×
Home Companies Industry Politics Money Opinion LoungeMultimedia Science Education Sports TechnologyConsumerSpecialsMint on Sunday
×

It’s been worth Wiley’s while

It’s been worth Wiley’s while
Comment E-mail Print Share
First Published: Mon, Apr 16 2007. 12 30 AM IST
Updated: Mon, Apr 16 2007. 12 30 AM IST
New York: As the chairman of John Wiley & Sons Inc., one of the leading publishing companies in the world, Peter Booth Wiley not only carries his famous surname effortlessly, but also the business that was started by 25-year-old Charles Wiley with a printing shop in New York City in 1807. Minutes into the conversation, one realizes the effortlessness comes from a deep understanding and involvement in the business, which, he says, has been shaped partly by his early days as a history student and a journalist. “Understanding history helps in taking a long view, even in business. It helps you introspect and see beyond the immediate quarter,” says Wiley, who has authored five books including National Trust Guide/San Francisco: America’s Guide for Architecture and History Travelers and Empires in the Sun: The Rise of the New American West.
Wiley should know since this habit of introspection has helped him steer the company to become a publisher in law, social sciences and business management, scientific, technical and medical (STM), cook books and travel books. The company, which also entered the digital content field earned a revenue of $1.4 billion in fiscal 2006, and currently has more than 4,500 employees. “We have made mistakes in the past and lost money, too. The training company that we set up in 1980 was a disaster and we had to exit it after profits came to a zilch. But then, we have learnt from that mistake,” says Wiley.

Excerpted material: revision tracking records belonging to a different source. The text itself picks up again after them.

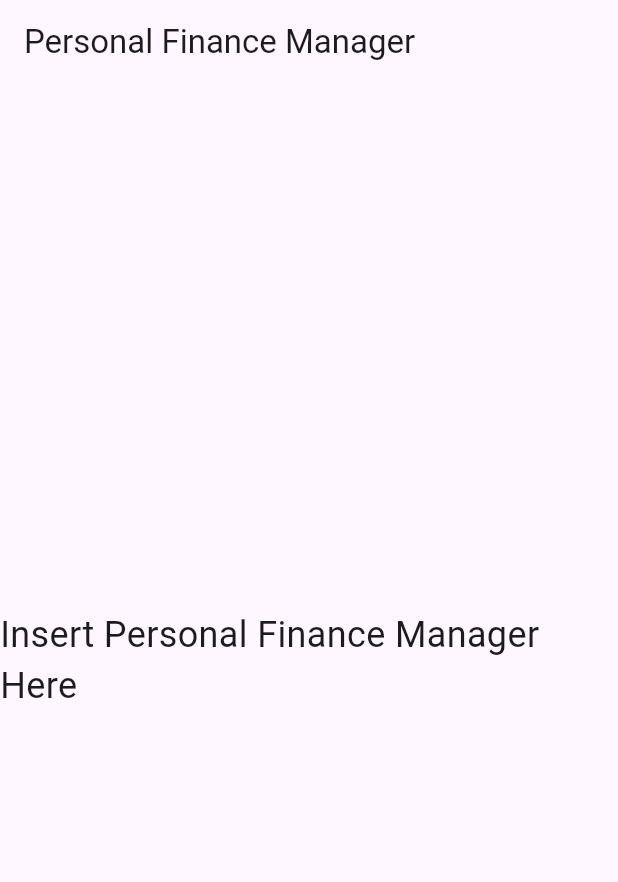
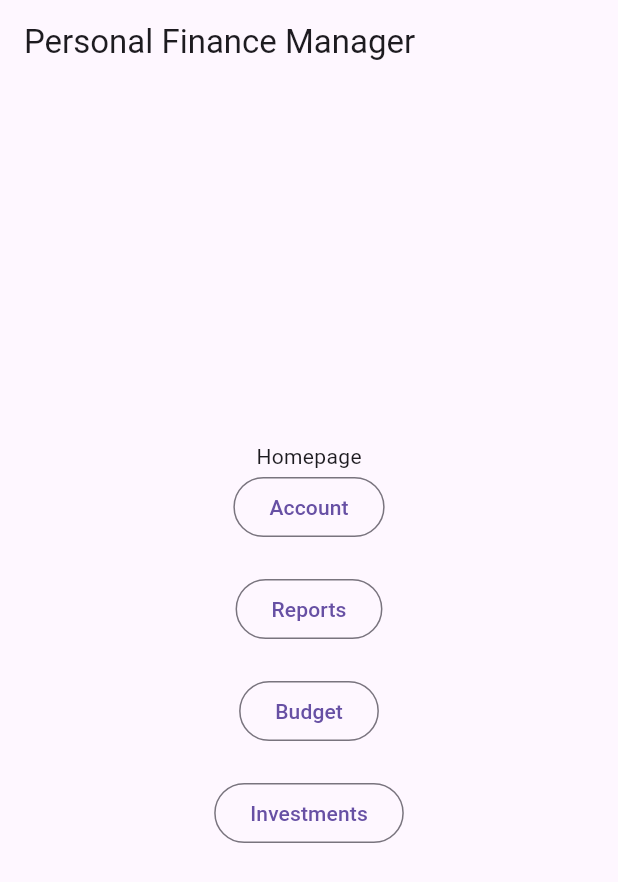
Before and after one commit to iKeiNagai/Personal-Finance-Manager, a Flutter app: the screen it shows after launch, on a phone screen of 412 x 824 dp. Shown: the top 882 px of the screen. Run offline on Flutter 3.47's test engine with Material 3 defaults, Android fonts, the phone set to English and light mode, and no system bars.

Commit message:
created pages

```diff
--- /dev/null
+++ b/finance_manager/lib/account.dart
@@ -0,0 +1,26 @@
+import 'package:flutter/material.dart';
+
+class Account extends StatefulWidget {
+  const Account({super.key});
+
+  @override
+  State<Account> createState() => _AccountState();
+}
+
+class _AccountState extends State<Account> {
+  @override
+  Widget build(BuildContext context) {
+    return Scaffold(
+      appBar: AppBar(
+        title: Text('Account'),
+      ),
+      body: Center(
+        child: Column(
+          children: <Widget>[
+            Text('Account')
+          ],
+        ),
+      ),
+    );
+  }
+}
--- /dev/null
+++ b/finance_manager/lib/budget.dart
@@ -0,0 +1,26 @@
+import 'package:flutter/material.dart';
+
+class Budget extends StatefulWidget {
+  const Budget({super.key});
+
+  @override
+  State<Budget> createState() => _BudgetState();
+}
+
+class _BudgetState extends State<Budget> {
+  @override
+  Widget build(BuildContext context) {
+    return Scaffold(
+      appBar: AppBar(
+        title: Text('Budget'),
+      ),
+      body: Center(
+        child: Column(
+          children: <Widget>[
+            Text('Budget')
+          ],
+        ),
+      ),
+    );
+  }
+}
--- /dev/null
+++ b/finance_manager/lib/home.dart
@@ -0,0 +1,51 @@
+import 'package:finance_manager/account.dart';
+import 'package:finance_manager/budget.dart';
+import 'package:finance_manager/investment.dart';
+import 'package:finance_manager/report.dart';
+import 'package:flutter/material.dart';
+
+class Home extends StatefulWidget {
+  const Home({super.key});
+
+  @override
+  State<Home> createState() => _HomeState();
+}
+
+class _HomeState extends State<Home> {
+  @override
+  Widget build(BuildContext context) {
+    return Scaffold(
+      appBar: AppBar(
+        title: Text('Personal Finance Manager'),
+        ),
+        body: Center(
+          child: Column(
+            mainAxisAlignment: MainAxisAlignment.center,
+            children: <Widget>[
+              Text('Homepage'),
+              OutlinedButton(onPressed: (){
+                Navigator.of(context).push(MaterialPageRoute(builder: (context) => Account()));
+              },
+              child: Text('Account'),),
+              SizedBox(height: 20),
+              OutlinedButton(onPressed: (){
+                Navigator.of(context).push(MaterialPageRoute(builder: (context) => report()));
+              },
+              child: Text('Reports'),),
+              SizedBox(height: 20),
+              OutlinedButton(onPressed: (){
+                Navigator.of(context).push(MaterialPageRoute(builder: (context) => Budget()));
+              },
+              child: Text('Budget'),),
+              SizedBox(height: 20),
+              OutlinedButton(onPressed: (){
+                Navigator.of(context).push(MaterialPageRoute(builder: (context) => Investment()));
+              },
+              child: Text('Investments'),),
+              SizedBox(height: 20),
+            ],
+          ),
+        ),
+    );
+  }
+}
--- a/finance_manager/lib/main.dart
+++ b/finance_manager/lib/main.dart
@@ -1,40 +1,17 @@
 import 'package:flutter/material.dart';
+import 'home.dart';
 
 void main() {
-  runApp(MyApp());
+  runApp(new MyApp());
 }
 
 class MyApp extends StatelessWidget {
+  const MyApp({super.key});
+
   @override
   Widget build(BuildContext context) {
     return MaterialApp(
-      title: 'Finance Manager',
-      home: HomePage(),
+      home: Home(),
     );
   }
 }
-
-class HomePage extends StatefulWidget {
-  @override
-  _HomePageState createState() => _HomePageState();
-}
-
-class _HomePageState extends State<HomePage> {
-  @override
-  Widget build(BuildContext context) {
-    return Scaffold(
-      appBar: AppBar(
-        title: Text('Personal Finance Manager'),
-      ),
-      body: Center(
-        child: Column(
-          mainAxisAlignment: MainAxisAlignment.center,
-          children: <Widget>[
-            Text(
-              'Insert Personal Finance Manager Here',
-              style: TextStyle(fontSize: 24),
-            ),
-          ],
-        ),
-      ),
-    );}}
```
Also changed, not shown: finance_manager/lib/investment.dart (added, +26 -0 lines), finance_manager/lib/report.dart (added, +26 -0 lines).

Perhaps, it’s the discretion learnt the hard way that stops Wiley from foraying into the field of fiction. “Fiction is a high-risk business. We know our core strengths and we are not going to foray into areas where we lack competence. This makes us conservative, but in a good way,” says Wiley, who left journalism to join the family business in 1984; he succeeded his brother Bradford Wiley II, as chairman in September 2002.
Along with flexibility and adaptability to the changing business environment, Wiley’s game plan includes acquisitions, which have been strategic to the company’s growth. “We have always sought partners, who would bring in capabilities that we don’t have,” says Wiley. Over the past decade, Wiley has continued to strengthen the company’s core businesses with acquisitions such as Hungry Minds Inc., which has brought high- profile brands including the For Drummer Series, Framer’s travel guides and the Betty Crocker and Weight Watcher cook books. It also acquired Blackwell Publishing (Holdings) Ltd, which has helped spread its range and investments across categories including dentistry and veterinary science.
Though Wiley is against the idea of taking a plunge into the world of fiction, he has expanded his portfolio to pet care, cookery books and other such genres. He says this will strengthen, and not dilute the Wiley brand, which is known more as a social sciences and STM publisher. “It has helped us widen our portfolio, which is very important for a need-to-know publisher like us. So, whether you want to know how to get started with a computer, cook a meal or look for a medical journal, it’s ‘all Wiley, all the time’,” he says.
Along with expanding the business, Wiley has been focused on developing the best governance practices in his company, too. While, his family is still the majority stakeholder in the publicly-listed company, Wiley claims the business is managed by independent professionals and the family provides overall guidance only. “Keeping a business within the family deprives it of the talent pool available outside. In large and complex organizations, dealing with different business environments requires professional expertise and companies could hurt themselves if they do not look beyond themselves,” he says.
While strengthening the core business, Wiley has remained focused on new growth opportunities. He has been aggressively moving content online since he feels the “digital platform would play an increasingly significant role in the publishing business in future”. “Our aim is to grow and expand our must-have content and services across disciplines, formats, and businesses to deliver complete information solutions to all our customers,” says Wiley, who is in India to kick-start the company’s bicentennial celebrations.
With Asia emerging as both a dynamic market and an important source of content, Wiley is quite focused on the market. The company had a joint venture in India with a local publishing company, DreamTech, which has now been integrated with Wiley India Pvt. Ltd. The company’s immediate aim is “strengthening sales and marketing activities”. “India and China are very important to us. Both markets are the top drivers of growth and we have seen a compounded annual growth of 25% in India against 11% year-on- year growth in the US in the past 10 years,” says Wiley.
John Wiley & Sons has come a long way from a small printing shop more than two centuries ago to one of the top 10 global publishing houses today. And Wiley insists that it is not the end of the journey yet.
“We are, in fact, ushering in a new era of growth. The business has never been so exciting and rewarding,” says the sixth generation Wiley.
Comment E-mail Print Share
First Published: Mon, Apr 16 2007. 12 30 AM IST
More Topics: Marketing and Media | Campaign |